### MATERIAL FOR THE TASK
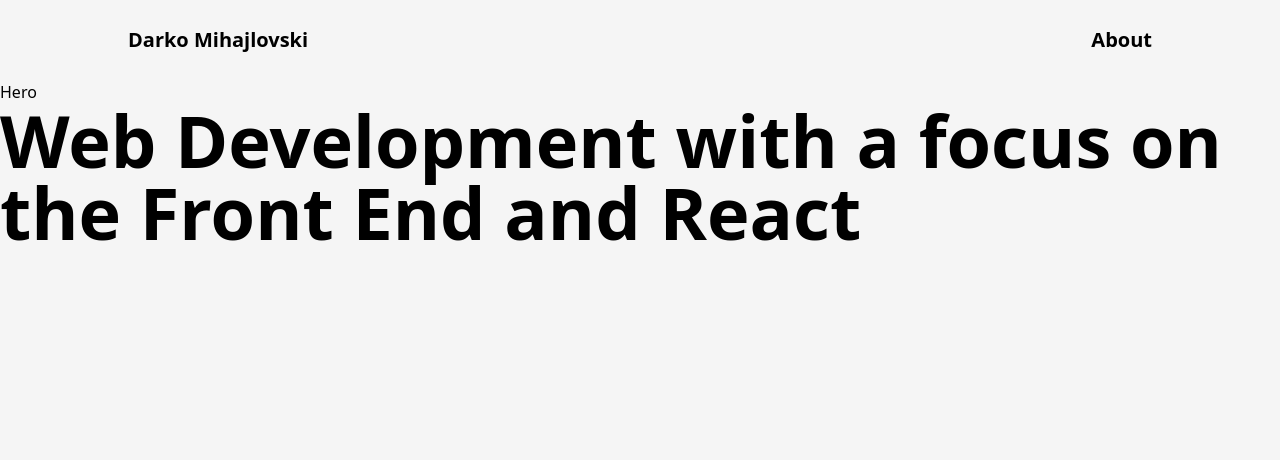
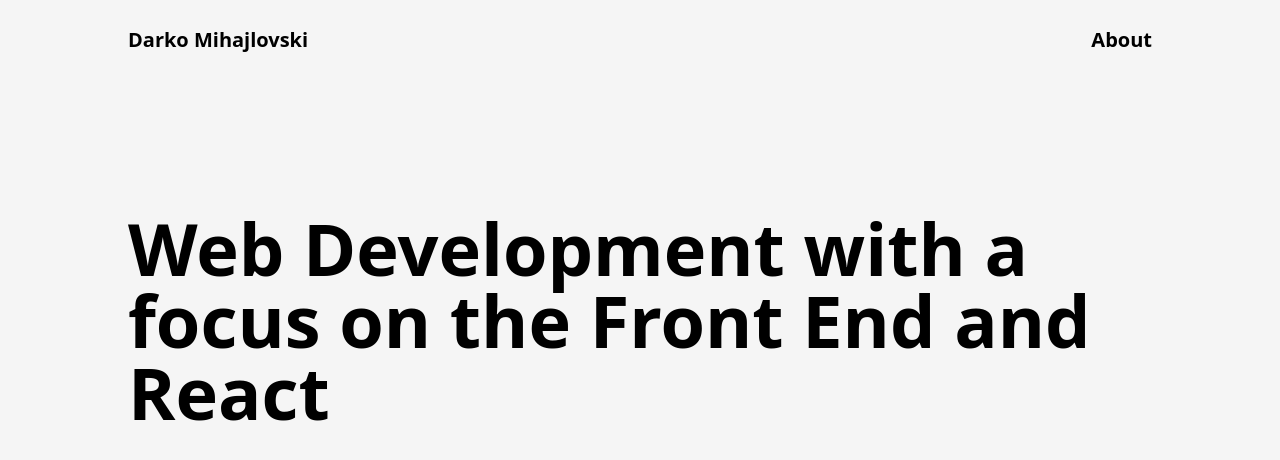
Before and after one commit to DarkoM996/nextjs-dev-portfolio, a Next.js app: page /components/Hero in a window 1280 px wide. Shown: the top 460 px of the page. Built offline with nearby package versions, Linux system fonts and the light colour scheme.

Commit message:
working section for now

```diff
--- a/pages/components/Hero.tsx
+++ b/pages/components/Hero.tsx
@@ -2,9 +2,8 @@
 
 const Hero = () => {
   return (
-    <main>
-      Hero
-      <div className="">
+    <main className="max-w-screen-3xl mx-auto w-full h-[60vh] relative px-6 py-4 lg:px-32">
+      <div className="flex flex-col justify-center items-start w-full h-full">
         {/* Working Title */}
         <h1 className="text-5xl md:text-6xl lg:text-7xl font-bold">
           Web Development with a focus on the Front End and React
```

### TASK DIRECTIONS
Look through the entries above; find each line with the word "components" and copy it.

### REPLY
Before and after one commit to DarkoM996/nextjs-dev-portfolio, a Next.js app: page /components/Hero in a window 1280 px wide. Shown: the top 460 px of the page. Built offline with nearby package versions, Linux system fonts and the light colour scheme.
--- a/pages/components/Hero.tsx
+++ b/pages/components/Hero.tsx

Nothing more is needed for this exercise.